- [TASK GOAL]: Return each line of the listing that contains the string "left".

- [ENTRIES SHOWN]:
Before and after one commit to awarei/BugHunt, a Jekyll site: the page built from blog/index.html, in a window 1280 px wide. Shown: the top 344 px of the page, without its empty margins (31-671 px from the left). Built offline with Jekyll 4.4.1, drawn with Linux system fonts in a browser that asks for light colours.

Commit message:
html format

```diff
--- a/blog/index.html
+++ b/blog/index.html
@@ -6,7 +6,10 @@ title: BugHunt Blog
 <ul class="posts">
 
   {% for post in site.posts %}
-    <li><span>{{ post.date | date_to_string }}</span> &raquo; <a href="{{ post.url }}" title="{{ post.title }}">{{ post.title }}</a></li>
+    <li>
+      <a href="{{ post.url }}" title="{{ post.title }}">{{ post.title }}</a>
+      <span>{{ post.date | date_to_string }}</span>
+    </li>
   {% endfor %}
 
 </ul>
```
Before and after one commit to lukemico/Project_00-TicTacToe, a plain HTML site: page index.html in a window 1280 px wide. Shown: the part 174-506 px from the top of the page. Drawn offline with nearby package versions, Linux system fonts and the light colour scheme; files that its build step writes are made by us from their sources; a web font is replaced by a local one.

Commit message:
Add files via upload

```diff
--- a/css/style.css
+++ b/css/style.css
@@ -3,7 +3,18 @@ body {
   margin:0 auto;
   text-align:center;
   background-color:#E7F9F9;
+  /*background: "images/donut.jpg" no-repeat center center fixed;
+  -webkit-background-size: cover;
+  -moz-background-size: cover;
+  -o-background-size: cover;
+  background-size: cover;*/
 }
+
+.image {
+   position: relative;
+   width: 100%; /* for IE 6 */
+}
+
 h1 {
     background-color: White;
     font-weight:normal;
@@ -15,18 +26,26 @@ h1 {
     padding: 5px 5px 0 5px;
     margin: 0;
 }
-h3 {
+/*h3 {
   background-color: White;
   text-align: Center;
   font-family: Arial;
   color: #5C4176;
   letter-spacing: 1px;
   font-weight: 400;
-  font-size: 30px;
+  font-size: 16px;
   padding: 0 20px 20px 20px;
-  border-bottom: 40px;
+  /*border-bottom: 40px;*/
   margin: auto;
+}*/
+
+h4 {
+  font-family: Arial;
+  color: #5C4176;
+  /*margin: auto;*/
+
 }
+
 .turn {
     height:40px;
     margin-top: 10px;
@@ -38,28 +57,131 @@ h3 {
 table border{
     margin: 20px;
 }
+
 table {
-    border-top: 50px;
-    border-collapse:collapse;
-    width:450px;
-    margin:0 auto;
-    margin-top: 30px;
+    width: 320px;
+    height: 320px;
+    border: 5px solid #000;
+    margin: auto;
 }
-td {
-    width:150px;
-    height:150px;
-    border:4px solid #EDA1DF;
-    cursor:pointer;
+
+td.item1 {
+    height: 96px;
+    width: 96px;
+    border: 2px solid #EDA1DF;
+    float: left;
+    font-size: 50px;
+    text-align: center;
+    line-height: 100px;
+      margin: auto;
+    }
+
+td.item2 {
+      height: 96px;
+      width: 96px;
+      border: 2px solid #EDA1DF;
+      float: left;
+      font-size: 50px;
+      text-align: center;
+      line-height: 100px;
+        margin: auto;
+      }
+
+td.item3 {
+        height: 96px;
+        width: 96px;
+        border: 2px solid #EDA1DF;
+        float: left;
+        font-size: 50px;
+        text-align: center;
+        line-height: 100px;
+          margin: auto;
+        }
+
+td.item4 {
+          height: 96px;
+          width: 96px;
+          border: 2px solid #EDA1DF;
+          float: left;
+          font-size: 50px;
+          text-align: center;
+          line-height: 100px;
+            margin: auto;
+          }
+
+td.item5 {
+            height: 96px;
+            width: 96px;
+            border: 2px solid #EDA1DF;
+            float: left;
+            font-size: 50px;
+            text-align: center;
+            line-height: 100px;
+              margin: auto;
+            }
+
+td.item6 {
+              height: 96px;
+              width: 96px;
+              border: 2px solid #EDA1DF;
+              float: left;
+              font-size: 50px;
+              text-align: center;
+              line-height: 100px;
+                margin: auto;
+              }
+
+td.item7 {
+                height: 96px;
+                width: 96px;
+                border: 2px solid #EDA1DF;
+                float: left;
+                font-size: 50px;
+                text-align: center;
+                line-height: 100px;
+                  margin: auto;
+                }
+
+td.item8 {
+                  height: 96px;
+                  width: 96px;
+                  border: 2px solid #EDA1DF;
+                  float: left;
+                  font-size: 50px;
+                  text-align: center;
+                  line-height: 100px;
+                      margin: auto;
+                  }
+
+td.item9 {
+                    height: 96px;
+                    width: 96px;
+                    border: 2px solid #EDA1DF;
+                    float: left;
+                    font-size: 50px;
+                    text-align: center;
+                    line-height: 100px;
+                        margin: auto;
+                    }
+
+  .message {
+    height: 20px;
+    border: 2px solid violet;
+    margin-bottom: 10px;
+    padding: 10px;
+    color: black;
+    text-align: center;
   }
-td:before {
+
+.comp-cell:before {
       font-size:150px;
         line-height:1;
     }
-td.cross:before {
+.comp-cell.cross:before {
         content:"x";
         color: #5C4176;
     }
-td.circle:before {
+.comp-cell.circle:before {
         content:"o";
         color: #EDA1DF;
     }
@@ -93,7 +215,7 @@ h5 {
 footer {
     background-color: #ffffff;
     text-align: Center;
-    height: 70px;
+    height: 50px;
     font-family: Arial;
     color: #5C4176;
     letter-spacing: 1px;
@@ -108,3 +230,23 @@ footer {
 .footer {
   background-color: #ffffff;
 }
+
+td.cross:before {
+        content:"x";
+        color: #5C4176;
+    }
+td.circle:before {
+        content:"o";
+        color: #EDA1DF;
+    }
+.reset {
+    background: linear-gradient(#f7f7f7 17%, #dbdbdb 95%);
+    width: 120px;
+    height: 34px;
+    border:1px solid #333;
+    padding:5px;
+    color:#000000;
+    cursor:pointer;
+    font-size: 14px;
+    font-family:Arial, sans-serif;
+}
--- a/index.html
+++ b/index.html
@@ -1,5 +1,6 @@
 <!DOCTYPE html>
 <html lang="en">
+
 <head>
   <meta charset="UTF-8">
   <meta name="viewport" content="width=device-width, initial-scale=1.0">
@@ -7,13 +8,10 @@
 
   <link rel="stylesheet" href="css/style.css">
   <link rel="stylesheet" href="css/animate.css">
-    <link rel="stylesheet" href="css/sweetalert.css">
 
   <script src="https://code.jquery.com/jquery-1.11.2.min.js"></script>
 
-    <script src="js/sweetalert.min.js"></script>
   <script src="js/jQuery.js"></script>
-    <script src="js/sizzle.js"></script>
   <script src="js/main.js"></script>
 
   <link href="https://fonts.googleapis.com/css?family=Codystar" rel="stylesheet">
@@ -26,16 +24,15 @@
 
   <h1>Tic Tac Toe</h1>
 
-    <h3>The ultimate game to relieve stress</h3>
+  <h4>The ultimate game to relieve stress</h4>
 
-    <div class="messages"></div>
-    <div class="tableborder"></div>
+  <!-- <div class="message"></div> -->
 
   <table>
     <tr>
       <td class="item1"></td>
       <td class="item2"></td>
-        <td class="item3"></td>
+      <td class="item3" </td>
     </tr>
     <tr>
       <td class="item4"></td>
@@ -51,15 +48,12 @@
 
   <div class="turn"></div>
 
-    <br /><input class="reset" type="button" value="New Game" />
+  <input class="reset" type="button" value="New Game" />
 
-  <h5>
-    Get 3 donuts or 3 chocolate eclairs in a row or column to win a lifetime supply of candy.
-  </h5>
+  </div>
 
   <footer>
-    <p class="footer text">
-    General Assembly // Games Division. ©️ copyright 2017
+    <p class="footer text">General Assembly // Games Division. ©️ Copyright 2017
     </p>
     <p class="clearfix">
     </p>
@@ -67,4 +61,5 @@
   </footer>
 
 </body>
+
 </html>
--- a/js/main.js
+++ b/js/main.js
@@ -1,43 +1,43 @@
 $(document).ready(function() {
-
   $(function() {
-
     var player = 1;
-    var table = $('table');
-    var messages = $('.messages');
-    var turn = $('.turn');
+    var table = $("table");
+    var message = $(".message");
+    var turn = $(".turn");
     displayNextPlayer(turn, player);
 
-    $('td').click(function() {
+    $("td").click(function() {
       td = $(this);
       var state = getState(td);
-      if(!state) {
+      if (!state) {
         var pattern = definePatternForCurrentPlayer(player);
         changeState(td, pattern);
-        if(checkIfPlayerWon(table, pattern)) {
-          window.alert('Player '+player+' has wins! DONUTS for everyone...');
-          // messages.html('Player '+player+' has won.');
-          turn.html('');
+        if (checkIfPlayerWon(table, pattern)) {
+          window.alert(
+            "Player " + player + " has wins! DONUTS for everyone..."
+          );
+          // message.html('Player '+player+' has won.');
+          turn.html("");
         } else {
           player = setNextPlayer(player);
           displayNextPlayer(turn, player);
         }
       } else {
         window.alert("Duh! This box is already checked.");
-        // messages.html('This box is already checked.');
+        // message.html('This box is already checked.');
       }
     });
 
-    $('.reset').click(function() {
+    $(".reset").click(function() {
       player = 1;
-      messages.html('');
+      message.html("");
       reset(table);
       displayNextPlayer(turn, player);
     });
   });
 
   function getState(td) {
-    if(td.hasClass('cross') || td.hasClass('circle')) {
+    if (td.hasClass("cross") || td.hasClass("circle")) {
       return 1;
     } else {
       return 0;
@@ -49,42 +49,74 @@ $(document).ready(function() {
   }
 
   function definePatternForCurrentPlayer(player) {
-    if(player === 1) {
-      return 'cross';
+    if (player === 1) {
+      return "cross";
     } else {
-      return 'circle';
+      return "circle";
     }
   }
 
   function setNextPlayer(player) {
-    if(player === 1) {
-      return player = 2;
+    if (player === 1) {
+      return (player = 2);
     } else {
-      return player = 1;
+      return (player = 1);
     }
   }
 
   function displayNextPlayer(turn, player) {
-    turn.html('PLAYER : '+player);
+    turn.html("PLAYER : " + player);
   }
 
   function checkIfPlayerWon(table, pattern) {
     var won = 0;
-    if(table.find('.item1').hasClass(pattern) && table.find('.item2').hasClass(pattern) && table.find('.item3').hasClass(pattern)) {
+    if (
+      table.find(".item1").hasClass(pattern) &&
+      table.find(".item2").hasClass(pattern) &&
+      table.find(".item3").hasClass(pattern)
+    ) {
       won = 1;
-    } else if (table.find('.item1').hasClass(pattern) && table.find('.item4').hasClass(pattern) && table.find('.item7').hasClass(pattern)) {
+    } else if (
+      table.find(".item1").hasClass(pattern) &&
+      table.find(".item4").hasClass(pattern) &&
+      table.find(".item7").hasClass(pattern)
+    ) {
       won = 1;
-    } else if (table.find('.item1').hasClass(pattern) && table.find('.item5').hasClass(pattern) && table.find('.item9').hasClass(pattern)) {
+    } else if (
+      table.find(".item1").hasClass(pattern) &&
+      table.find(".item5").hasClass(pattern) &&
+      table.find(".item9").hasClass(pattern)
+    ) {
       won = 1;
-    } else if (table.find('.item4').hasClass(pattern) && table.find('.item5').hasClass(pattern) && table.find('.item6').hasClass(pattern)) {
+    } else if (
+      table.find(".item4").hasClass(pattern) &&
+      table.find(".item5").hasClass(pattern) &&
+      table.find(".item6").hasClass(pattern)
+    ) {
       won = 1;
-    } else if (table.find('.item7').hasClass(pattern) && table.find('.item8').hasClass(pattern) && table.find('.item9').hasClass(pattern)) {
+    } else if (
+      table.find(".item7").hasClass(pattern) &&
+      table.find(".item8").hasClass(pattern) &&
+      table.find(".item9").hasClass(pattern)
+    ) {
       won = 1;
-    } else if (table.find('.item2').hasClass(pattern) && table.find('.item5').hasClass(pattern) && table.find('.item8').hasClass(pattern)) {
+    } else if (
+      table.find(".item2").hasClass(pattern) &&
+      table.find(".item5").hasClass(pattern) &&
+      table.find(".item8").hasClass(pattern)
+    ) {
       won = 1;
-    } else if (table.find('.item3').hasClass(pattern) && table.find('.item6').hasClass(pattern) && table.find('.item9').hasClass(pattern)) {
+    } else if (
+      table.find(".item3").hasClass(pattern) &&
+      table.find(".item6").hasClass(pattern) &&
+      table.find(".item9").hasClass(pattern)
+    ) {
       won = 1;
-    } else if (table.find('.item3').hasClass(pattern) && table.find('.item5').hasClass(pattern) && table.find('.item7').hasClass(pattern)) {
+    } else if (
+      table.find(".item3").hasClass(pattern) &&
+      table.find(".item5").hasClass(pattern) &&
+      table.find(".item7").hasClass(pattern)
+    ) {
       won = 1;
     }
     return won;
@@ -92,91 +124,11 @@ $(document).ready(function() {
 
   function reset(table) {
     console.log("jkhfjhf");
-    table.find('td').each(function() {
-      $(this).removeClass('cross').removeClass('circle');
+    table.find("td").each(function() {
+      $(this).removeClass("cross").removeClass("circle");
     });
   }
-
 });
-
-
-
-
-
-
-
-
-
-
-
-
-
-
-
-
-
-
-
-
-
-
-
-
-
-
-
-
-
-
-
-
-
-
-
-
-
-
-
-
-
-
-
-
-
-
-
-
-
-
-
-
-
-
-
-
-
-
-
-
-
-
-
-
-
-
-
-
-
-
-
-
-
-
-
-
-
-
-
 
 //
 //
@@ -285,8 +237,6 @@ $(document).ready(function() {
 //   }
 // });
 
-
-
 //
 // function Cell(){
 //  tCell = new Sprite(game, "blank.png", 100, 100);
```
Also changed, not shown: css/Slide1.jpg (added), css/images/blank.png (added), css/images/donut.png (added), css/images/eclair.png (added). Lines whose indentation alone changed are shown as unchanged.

- [RESPONSE TO THIS EXERCISE]:
Before and after one commit to awarei/BugHunt, a Jekyll site: the page built from blog/index.html, in a window 1280 px wide. Shown: the top 344 px of the page, without its empty margins (31-671 px from the left). Built offline with Jekyll 4.4.1, drawn with Linux system fonts in a browser that asks for light colours.
+    float: left;
+      float: left;
+        float: left;
+          float: left;
+            float: left;
+              float: left;
+                float: left;
+                  float: left;
+                    float: left;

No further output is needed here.